_ACTION ITEM_: Before copying the entries, remove the pictures; everything else stays exactly as it is.

_TASK DATA_:

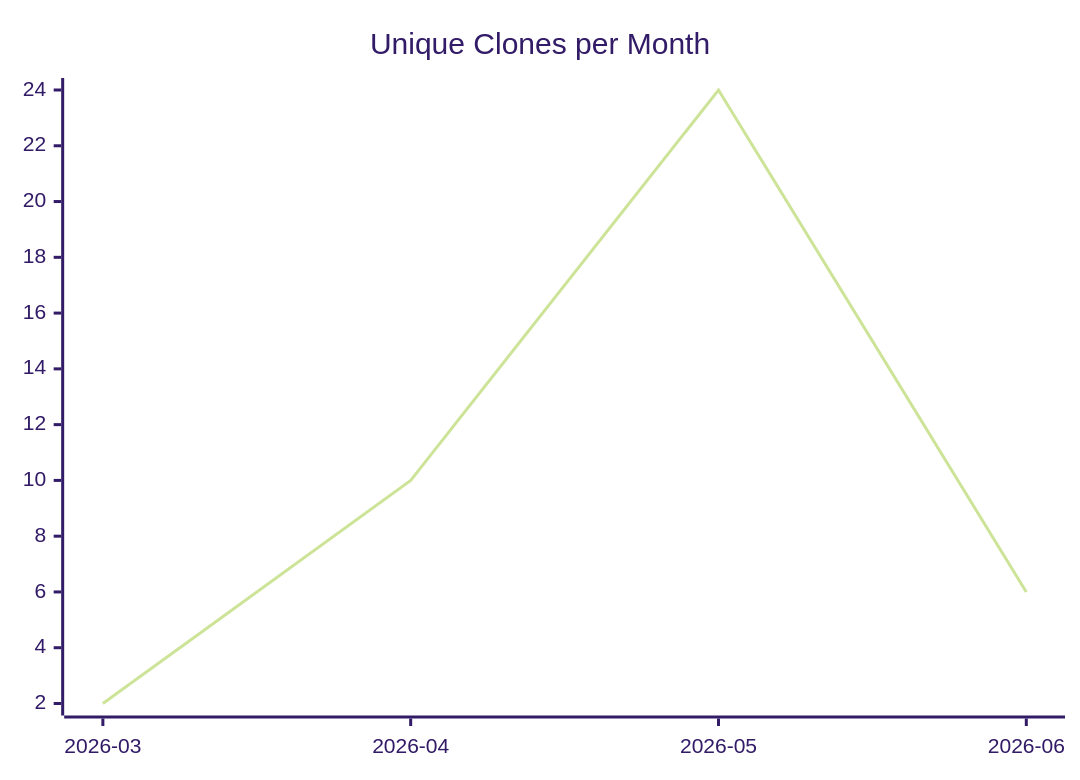
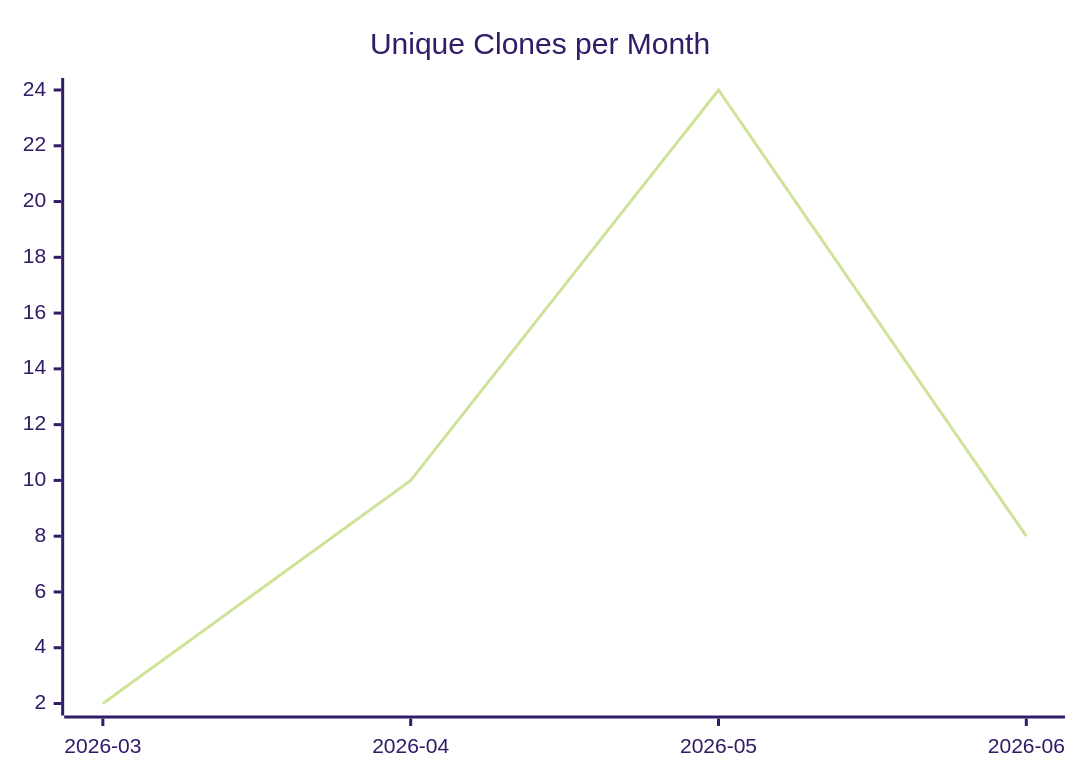
The third of 3 diagrams in karlmdavis/xmlpull/README.md (justdavis-family/github-analytics-data), drawn with Mermaid (forest theme) before and after one commit. The commit also changed other lines of this file and 200 other files, not shown here.

````diff
--- a/karlmdavis/xmlpull/README.md
+++ b/karlmdavis/xmlpull/README.md
@@ -19,6 +19,6 @@
 ```mermaid
 xychart-beta
   title "Unique Clones per Month"
   x-axis ["2026-03", "2026-04", "2026-05", "2026-06"]
-  line [2, 10, 24, 6]
+  line [2, 10, 24, 8]
 ```
````
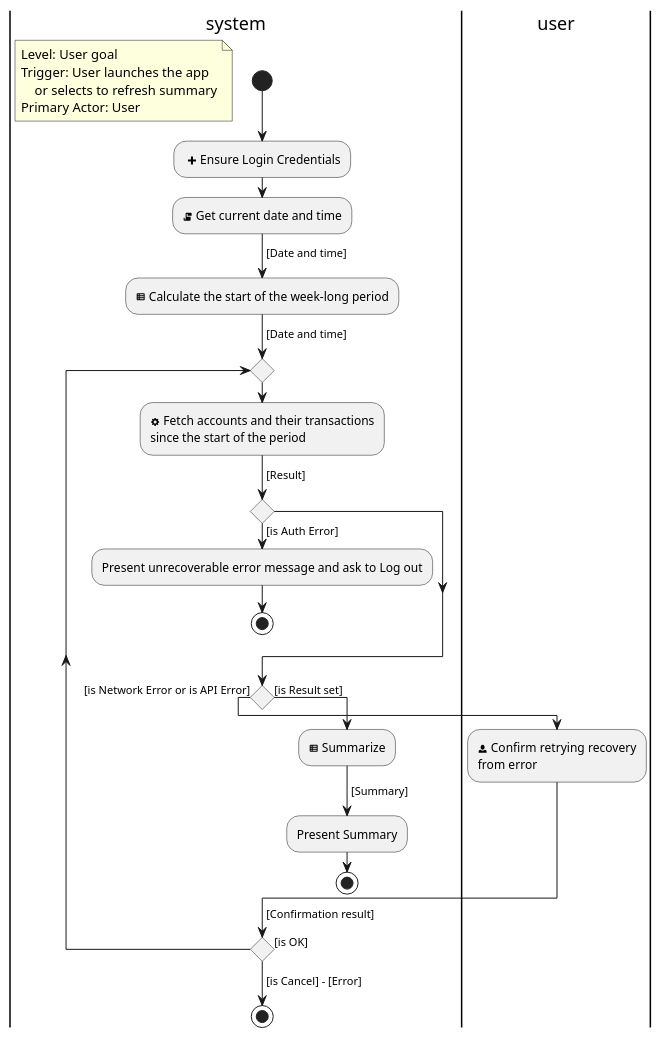
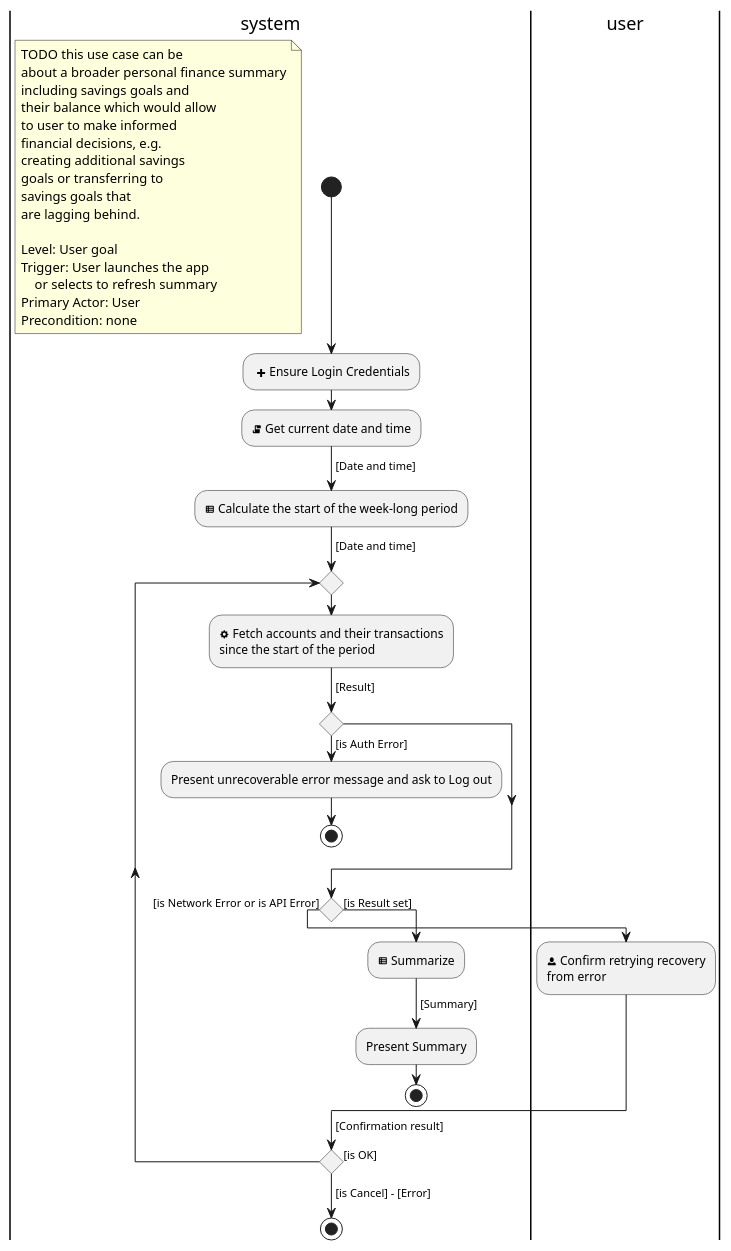
Before and after one commit to hristo-stefanov/MiniBankingDemo: the diagram in diagrams/User Goal/Get Accounts and RoundUps Summary.puml, drawn with PlantUML. The commit also changed 2 other files, not shown here.

Commit message:
Restructure diagrams

```diff
--- a/diagrams/User Goal/Get Accounts and RoundUps Summary.puml
+++ b/diagrams/User Goal/Get Accounts and RoundUps Summary.puml
@@ -1,47 +1,58 @@
 @startuml
 'https://plantuml.com/activity-diagram-beta
-
 
 |system|
 start
 
 floating note left
+TODO this use case can be
+about a broader personal finance summary
+including savings goals and
+their balance which would allow
+to user to make informed
+financial decisions, e.g.
+creating additional savings
+goals or transferring to
+savings goals that
+are lagging behind.
+
 Level: User goal
 Trigger: User launches the app
     or selects to refresh summary
 Primary Actor: User
+Precondition: none
 endnote
 
 : <&plus> Ensure Login Credentials;
 
 :<&script> Get current date and time;
 -> [Date and time];
 :<&spreadsheet> Calculate the start of the week-long period;
 -> [Date and time];
 repeat
  :<&cog> Fetch accounts and their transactions
 since the start of the period;
 -> [Result];
 
 if () then ([is Auth Error])
     :Present unrecoverable error message and ask to Log out; <<sendSignal>>
     stop
 endif
 
 if () then ([is Network Error or is API Error])
     |user|
     :<&person> Confirm retrying recovery
     from error;
     |system|
 else ([is Result set])
     :<&spreadsheet> Summarize;
     -> [Summary];
     :Present Summary; <<sendSignal>>
     stop
 endif
 
 -> [Confirmation result];
 repeat while () is ([is OK])
 -> [is Cancel] - [Error];
 stop
 @enduml
```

_RESULT_:
The third of 3 diagrams in karlmdavis/xmlpull/README.md (justdavis-family/github-analytics-data), drawn with Mermaid (forest theme) before and after one commit. The commit also changed other lines of this file and 200 other files, not shown here.

````diff
--- a/karlmdavis/xmlpull/README.md
+++ b/karlmdavis/xmlpull/README.md
@@ -19,6 +19,6 @@
 ```mermaid
 xychart-beta
   title "Unique Clones per Month"
   x-axis ["2026-03", "2026-04", "2026-05", "2026-06"]
-  line [2, 10, 24, 6]
+  line [2, 10, 24, 8]
 ```
````
Before and after one commit to hristo-stefanov/MiniBankingDemo: the diagram in diagrams/User Goal/Get Accounts and RoundUps Summary.puml, drawn with PlantUML. The commit also changed 2 other files, not shown here.

Commit message:
Restructure diagrams

```diff
--- a/diagrams/User Goal/Get Accounts and RoundUps Summary.puml
+++ b/diagrams/User Goal/Get Accounts and RoundUps Summary.puml
@@ -1,47 +1,58 @@
 @startuml
 'https://plantuml.com/activity-diagram-beta
-
 
 |system|
 start
 
 floating note left
+TODO this use case can be
+about a broader personal finance summary
+including savings goals and
+their balance which would allow
+to user to make informed
+financial decisions, e.g.
+creating additional savings
+goals or transferring to
+savings goals that
+are lagging behind.
+
 Level: User goal
 Trigger: User launches the app
     or selects to refresh summary
 Primary Actor: User
+Precondition: none
 endnote
 
 : <&plus> Ensure Login Credentials;
 
 :<&script> Get current date and time;
 -> [Date and time];
 :<&spreadsheet> Calculate the start of the week-long period;
 -> [Date and time];
 repeat
  :<&cog> Fetch accounts and their transactions
 since the start of the period;
 -> [Result];
 
 if () then ([is Auth Error])
     :Present unrecoverable error message and ask to Log out; <<sendSignal>>
     stop
 endif
 
 if () then ([is Network Error or is API Error])
     |user|
     :<&person> Confirm retrying recovery
     from error;
     |system|
 else ([is Result set])
     :<&spreadsheet> Summarize;
     -> [Summary];
     :Present Summary; <<sendSignal>>
     stop
 endif
 
 -> [Confirmation result];
 repeat while () is ([is OK])
 -> [is Cancel] - [Error];
 stop
 @enduml
```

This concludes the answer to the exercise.